BEGIN Data listing

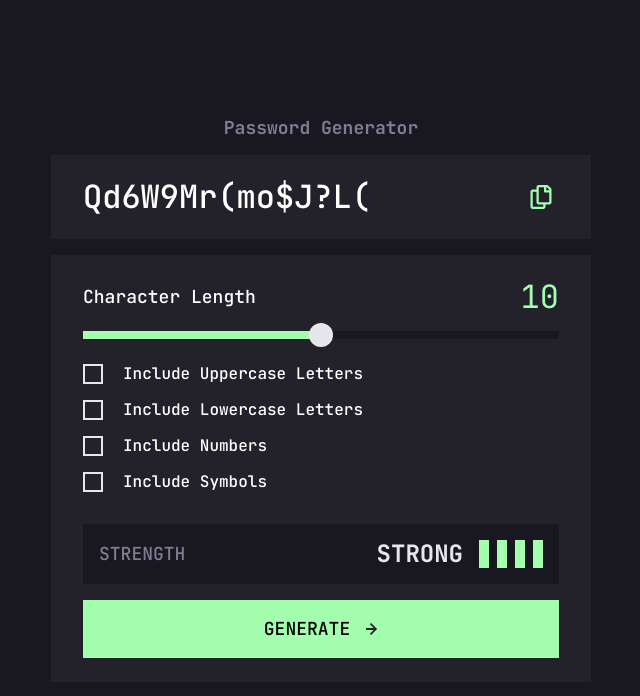
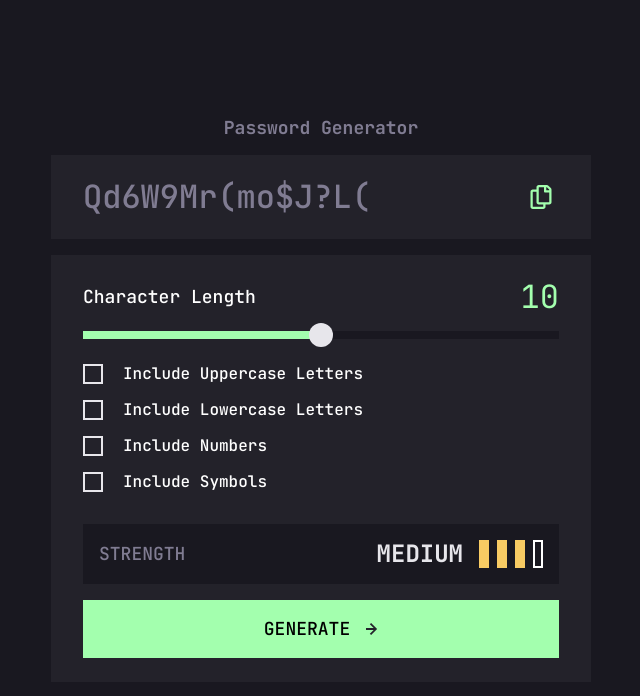
Before and after one commit to Malberee/password-generator, a React (Vite) app: page / in a window 1280 px wide. Shown: the top 696 px of the page, without its empty margins (319-959 px from the left). Built offline with nearby package versions, Linux system fonts and the light colour scheme.

Commit message:
🔑 Finalized display of password strength

```diff
--- a/src/components/Options/Options.styled.tsx
+++ b/src/components/Options/Options.styled.tsx
@@ -1,4 +1,4 @@
-import styled from 'styled-components'
+import styled, { css } from 'styled-components'
 
 export const OptionsWrapper = styled.div`
   padding: 24px 32px;
@@ -128,16 +128,45 @@ export const Strength = styled.p`
   color: #e7e6eb;
 `
 
-export const LevelItem = styled.span`
+interface IStyledLevelItemProps {
+  passwordLength: number
+  empty?: boolean
+}
+
+export const LevelItem = styled.span<IStyledLevelItemProps>(
+  ({ passwordLength, empty }) => {
+    let color: string = '#f74b4b'
+    let border: string = 'transparent'
+
+    if (passwordLength >= 7) {
+      color = '#fb7a56'
+    }
+    if (passwordLength >= 9) {
+      color = '#f8cb63'
+    }
+    if (passwordLength >= 13) {
+      color = '#a3ffae'
+    }
+    if (empty) {
+      color = 'transparent'
+      border = '#ffffff'
+    }
+
+    return css`
       display: inline-block;
       width: 10px;
       height: 28px;
 
-  background-color: #a3ffae;
+      background-color: ${color};
+      border: solid 2px ${border};
 
       margin-left: 8px;
+
+      transition: background-color 100ms linear, border-color 100ms linear;
 
       &:first-child {
         margin-left: 16px;
       }
     `
+  }
+)
--- a/src/components/Options/Options.tsx
+++ b/src/components/Options/Options.tsx
@@ -21,23 +21,36 @@ import {
 } from './Options.styled'
 
 const Options = () => {
-  const [sliderValue, setSliderValue] = useState<number>(10)
+  const [passwordLength, setPasswordLength] = useState<number>(10)
 
-  const handleChangeSlider = (value: number | number[]) => {
-    setSliderValue(value as number)
+  const handleChangeLength = (value: number | number[]) => {
+    setPasswordLength(value as number)
+  }
+
+  const getStrengthPassword = () => {
+    if (passwordLength >= 13) {
+      return 'strong'
+    }
+    if (passwordLength >= 9) {
+      return 'medium'
+    }
+    if (passwordLength >= 7) {
+      return 'weak'
+    }
+    return 'too weak!'
   }
 
   return (
     <OptionsWrapper>
       <OptionsInner>
         <Text>Character Length</Text>
-        <SliderValue>{sliderValue}</SliderValue>
+        <SliderValue>{passwordLength}</SliderValue>
       </OptionsInner>
       <Slider
-        value={sliderValue}
+        value={passwordLength}
         min={5}
         max={15}
-        onChange={handleChangeSlider}
+        onChange={handleChangeLength}
         trackStyle={{
           backgroundColor: '#a3ffae',
           borderRadius: 0,
@@ -91,11 +104,20 @@ const Options = () => {
       <PasswordStrength>
         <Text>Strength</Text>
         <Strength>
-          STRONG
-          <LevelItem />
-          <LevelItem />
-          <LevelItem />
-          <LevelItem />
+          {getStrengthPassword()}
+          <LevelItem passwordLength={passwordLength} />
+          <LevelItem
+            passwordLength={passwordLength}
+            empty={passwordLength < 7}
+          />
+          <LevelItem
+            passwordLength={passwordLength}
+            empty={passwordLength < 9}
+          />
+          <LevelItem
+            passwordLength={passwordLength}
+            empty={passwordLength < 13}
+          />
         </Strength>
       </PasswordStrength>
 
--- a/src/components/OutputPassword/OutputPassword.styled.tsx
+++ b/src/components/OutputPassword/OutputPassword.styled.tsx
@@ -14,6 +14,8 @@ export const OutputPasswordWrapper = styled.div`
 export const Password = styled.p`
   font-size: 32px;
   font-weight: 500;
+
+  color: #807c92
 `
 
 export const CopyBtn = styled.button`
```
Lines whose indentation alone changed are shown as unchanged.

END Data listing

- Work to be completed: Copy out each record shown above without alteration, skipping any picture.

- Result for this exercise:
Before and after one commit to Malberee/password-generator, a React (Vite) app: page / in a window 1280 px wide. Shown: the top 696 px of the page, without its empty margins (319-959 px from the left). Built offline with nearby package versions, Linux system fonts and the light colour scheme.

Commit message:
🔑 Finalized display of password strength

```diff
--- a/src/components/Options/Options.styled.tsx
+++ b/src/components/Options/Options.styled.tsx
@@ -1,4 +1,4 @@
-import styled from 'styled-components'
+import styled, { css } from 'styled-components'
 
 export const OptionsWrapper = styled.div`
   padding: 24px 32px;
@@ -128,16 +128,45 @@ export const Strength = styled.p`
   color: #e7e6eb;
 `
 
-export const LevelItem = styled.span`
+interface IStyledLevelItemProps {
+  passwordLength: number
+  empty?: boolean
+}
+
+export const LevelItem = styled.span<IStyledLevelItemProps>(
+  ({ passwordLength, empty }) => {
+    let color: string = '#f74b4b'
+    let border: string = 'transparent'
+
+    if (passwordLength >= 7) {
+      color = '#fb7a56'
+    }
+    if (passwordLength >= 9) {
+      color = '#f8cb63'
+    }
+    if (passwordLength >= 13) {
+      color = '#a3ffae'
+    }
+    if (empty) {
+      color = 'transparent'
+      border = '#ffffff'
+    }
+
+    return css`
       display: inline-block;
       width: 10px;
       height: 28px;
 
-  background-color: #a3ffae;
+      background-color: ${color};
+      border: solid 2px ${border};
 
       margin-left: 8px;
+
+      transition: background-color 100ms linear, border-color 100ms linear;
 
       &:first-child {
         margin-left: 16px;
       }
     `
+  }
+)
--- a/src/components/Options/Options.tsx
+++ b/src/components/Options/Options.tsx
@@ -21,23 +21,36 @@ import {
 } from './Options.styled'
 
 const Options = () => {
-  const [sliderValue, setSliderValue] = useState<number>(10)
+  const [passwordLength, setPasswordLength] = useState<number>(10)
 
-  const handleChangeSlider = (value: number | number[]) => {
-    setSliderValue(value as number)
+  const handleChangeLength = (value: number | number[]) => {
+    setPasswordLength(value as number)
+  }
+
+  const getStrengthPassword = () => {
+    if (passwordLength >= 13) {
+      return 'strong'
+    }
+    if (passwordLength >= 9) {
+      return 'medium'
+    }
+    if (passwordLength >= 7) {
+      return 'weak'
+    }
+    return 'too weak!'
   }
 
   return (
     <OptionsWrapper>
       <OptionsInner>
         <Text>Character Length</Text>
-        <SliderValue>{sliderValue}</SliderValue>
+        <SliderValue>{passwordLength}</SliderValue>
       </OptionsInner>
       <Slider
-        value={sliderValue}
+        value={passwordLength}
         min={5}
         max={15}
-        onChange={handleChangeSlider}
+        onChange={handleChangeLength}
         trackStyle={{
           backgroundColor: '#a3ffae',
           borderRadius: 0,
@@ -91,11 +104,20 @@ const Options = () => {
       <PasswordStrength>
         <Text>Strength</Text>
         <Strength>
-          STRONG
-          <LevelItem />
-          <LevelItem />
-          <LevelItem />
-          <LevelItem />
+          {getStrengthPassword()}
+          <LevelItem passwordLength={passwordLength} />
+          <LevelItem
+            passwordLength={passwordLength}
+            empty={passwordLength < 7}
+          />
+          <LevelItem
+            passwordLength={passwordLength}
+            empty={passwordLength < 9}
+          />
+          <LevelItem
+            passwordLength={passwordLength}
+            empty={passwordLength < 13}
+          />
         </Strength>
       </PasswordStrength>
 
--- a/src/components/OutputPassword/OutputPassword.styled.tsx
+++ b/src/components/OutputPassword/OutputPassword.styled.tsx
@@ -14,6 +14,8 @@ export const OutputPasswordWrapper = styled.div`
 export const Password = styled.p`
   font-size: 32px;
   font-weight: 500;
+
+  color: #807c92
 `
 
 export const CopyBtn = styled.button`
```
Lines whose indentation alone changed are shown as unchanged.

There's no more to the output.